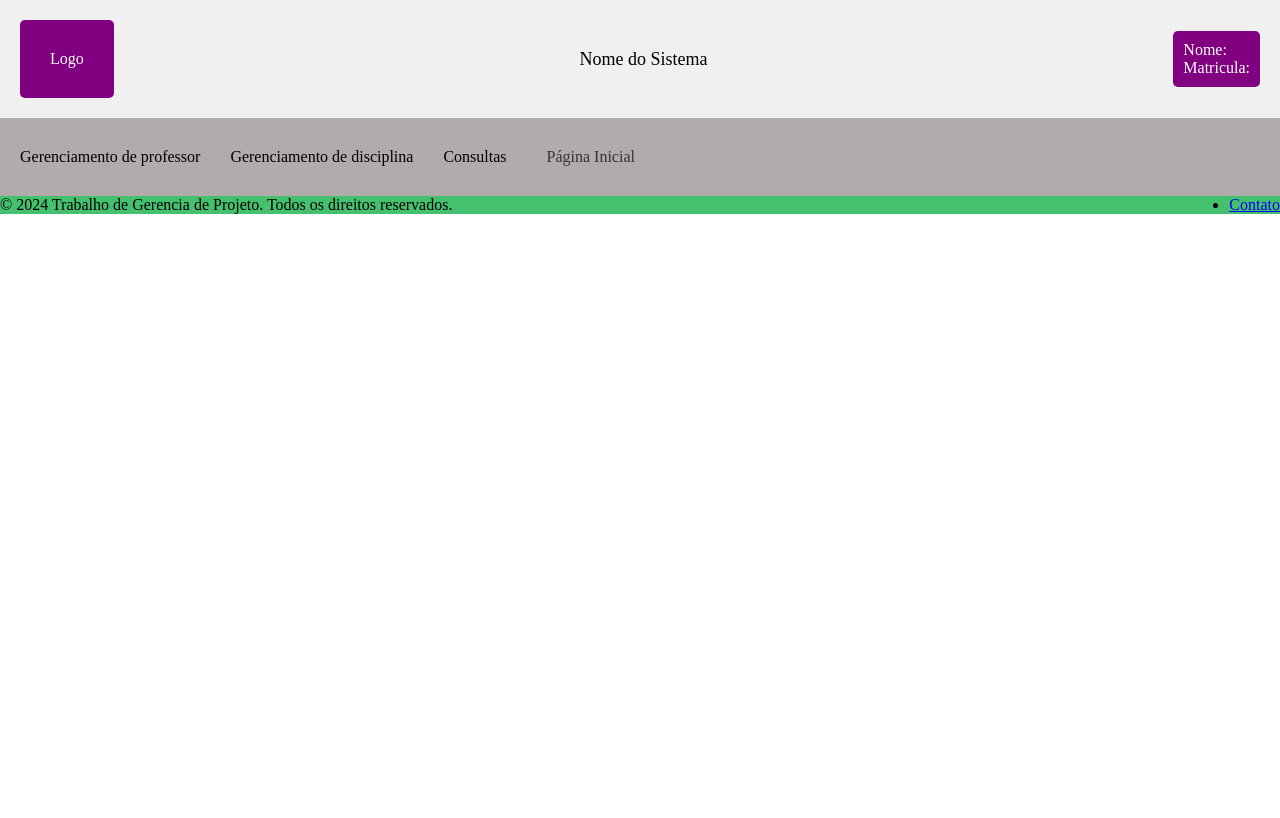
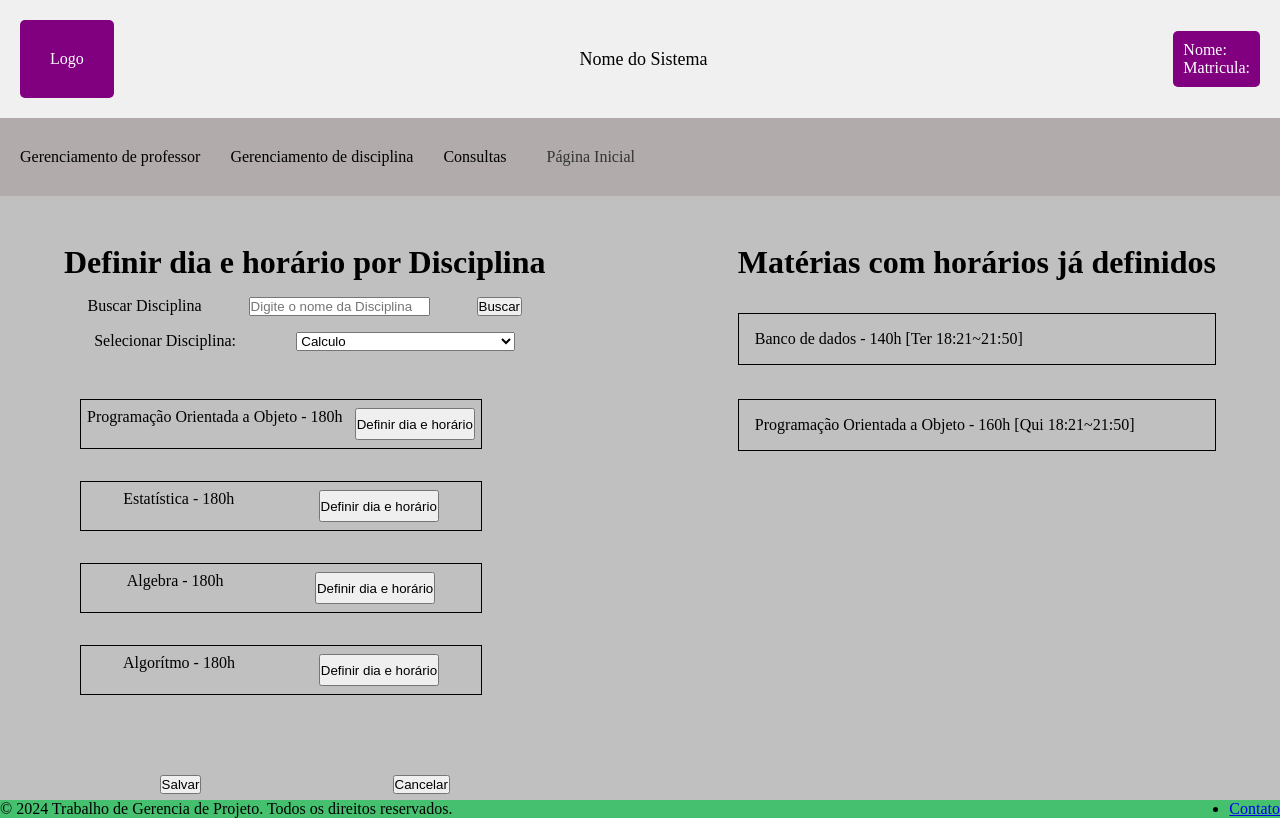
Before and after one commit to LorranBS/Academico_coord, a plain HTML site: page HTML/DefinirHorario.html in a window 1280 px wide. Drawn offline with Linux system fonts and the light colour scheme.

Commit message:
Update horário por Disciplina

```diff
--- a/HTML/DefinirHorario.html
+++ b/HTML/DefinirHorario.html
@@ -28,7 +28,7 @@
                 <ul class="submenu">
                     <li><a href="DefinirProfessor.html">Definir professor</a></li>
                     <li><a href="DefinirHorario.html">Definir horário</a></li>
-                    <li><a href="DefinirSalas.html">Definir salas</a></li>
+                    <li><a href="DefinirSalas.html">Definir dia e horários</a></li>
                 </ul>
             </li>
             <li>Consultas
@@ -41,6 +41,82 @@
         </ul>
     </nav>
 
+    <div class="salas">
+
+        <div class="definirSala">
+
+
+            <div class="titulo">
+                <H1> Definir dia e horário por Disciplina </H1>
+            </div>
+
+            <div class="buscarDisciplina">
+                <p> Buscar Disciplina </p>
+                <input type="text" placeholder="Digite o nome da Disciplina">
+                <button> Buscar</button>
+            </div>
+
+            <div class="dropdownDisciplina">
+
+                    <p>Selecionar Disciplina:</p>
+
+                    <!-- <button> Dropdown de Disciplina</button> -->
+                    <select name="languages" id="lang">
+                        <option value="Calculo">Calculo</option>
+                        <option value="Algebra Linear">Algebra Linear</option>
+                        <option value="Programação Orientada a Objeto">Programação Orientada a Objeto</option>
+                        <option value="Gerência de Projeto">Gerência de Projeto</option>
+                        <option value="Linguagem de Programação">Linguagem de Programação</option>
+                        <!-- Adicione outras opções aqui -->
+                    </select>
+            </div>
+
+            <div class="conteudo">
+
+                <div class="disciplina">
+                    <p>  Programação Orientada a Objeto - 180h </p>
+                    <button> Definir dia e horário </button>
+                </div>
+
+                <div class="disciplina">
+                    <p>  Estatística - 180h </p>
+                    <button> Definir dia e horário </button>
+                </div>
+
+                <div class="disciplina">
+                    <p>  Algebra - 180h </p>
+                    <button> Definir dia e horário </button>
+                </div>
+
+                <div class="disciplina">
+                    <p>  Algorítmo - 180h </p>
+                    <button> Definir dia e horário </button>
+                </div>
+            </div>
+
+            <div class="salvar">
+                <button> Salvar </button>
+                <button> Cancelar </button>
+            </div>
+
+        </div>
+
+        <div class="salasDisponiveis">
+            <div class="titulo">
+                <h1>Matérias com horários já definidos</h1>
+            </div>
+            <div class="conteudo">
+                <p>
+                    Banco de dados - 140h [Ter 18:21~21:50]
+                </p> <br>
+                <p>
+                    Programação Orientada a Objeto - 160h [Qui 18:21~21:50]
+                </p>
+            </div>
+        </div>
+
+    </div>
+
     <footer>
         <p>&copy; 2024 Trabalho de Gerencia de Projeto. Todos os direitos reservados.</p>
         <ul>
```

···

- [Brief]
From the first line to the last, return the material above exactly, apart from the pictures.

- [Task output]
Before and after one commit to LorranBS/Academico_coord, a plain HTML site: page HTML/DefinirHorario.html in a window 1280 px wide. Drawn offline with Linux system fonts and the light colour scheme.

Commit message:
Update horário por Disciplina

```diff
--- a/HTML/DefinirHorario.html
+++ b/HTML/DefinirHorario.html
@@ -28,7 +28,7 @@
                 <ul class="submenu">
                     <li><a href="DefinirProfessor.html">Definir professor</a></li>
                     <li><a href="DefinirHorario.html">Definir horário</a></li>
-                    <li><a href="DefinirSalas.html">Definir salas</a></li>
+                    <li><a href="DefinirSalas.html">Definir dia e horários</a></li>
                 </ul>
             </li>
             <li>Consultas
@@ -41,6 +41,82 @@
         </ul>
     </nav>
 
+    <div class="salas">
+
+        <div class="definirSala">
+
+
+            <div class="titulo">
+                <H1> Definir dia e horário por Disciplina </H1>
+            </div>
+
+            <div class="buscarDisciplina">
+                <p> Buscar Disciplina </p>
+                <input type="text" placeholder="Digite o nome da Disciplina">
+                <button> Buscar</button>
+            </div>
+
+            <div class="dropdownDisciplina">
+
+                    <p>Selecionar Disciplina:</p>
+
+                    <!-- <button> Dropdown de Disciplina</button> -->
+                    <select name="languages" id="lang">
+                        <option value="Calculo">Calculo</option>
+                        <option value="Algebra Linear">Algebra Linear</option>
+                        <option value="Programação Orientada a Objeto">Programação Orientada a Objeto</option>
+                        <option value="Gerência de Projeto">Gerência de Projeto</option>
+                        <option value="Linguagem de Programação">Linguagem de Programação</option>
+                        <!-- Adicione outras opções aqui -->
+                    </select>
+            </div>
+
+            <div class="conteudo">
+
+                <div class="disciplina">
+                    <p>  Programação Orientada a Objeto - 180h </p>
+                    <button> Definir dia e horário </button>
+                </div>
+
+                <div class="disciplina">
+                    <p>  Estatística - 180h </p>
+                    <button> Definir dia e horário </button>
+                </div>
+
+                <div class="disciplina">
+                    <p>  Algebra - 180h </p>
+                    <button> Definir dia e horário </button>
+                </div>
+
+                <div class="disciplina">
+                    <p>  Algorítmo - 180h </p>
+                    <button> Definir dia e horário </button>
+                </div>
+            </div>
+
+            <div class="salvar">
+                <button> Salvar </button>
+                <button> Cancelar </button>
+            </div>
+
+        </div>
+
+        <div class="salasDisponiveis">
+            <div class="titulo">
+                <h1>Matérias com horários já definidos</h1>
+            </div>
+            <div class="conteudo">
+                <p>
+                    Banco de dados - 140h [Ter 18:21~21:50]
+                </p> <br>
+                <p>
+                    Programação Orientada a Objeto - 160h [Qui 18:21~21:50]
+                </p>
+            </div>
+        </div>
+
+    </div>
+
     <footer>
         <p>&copy; 2024 Trabalho de Gerencia de Projeto. Todos os direitos reservados.</p>
         <ul>
```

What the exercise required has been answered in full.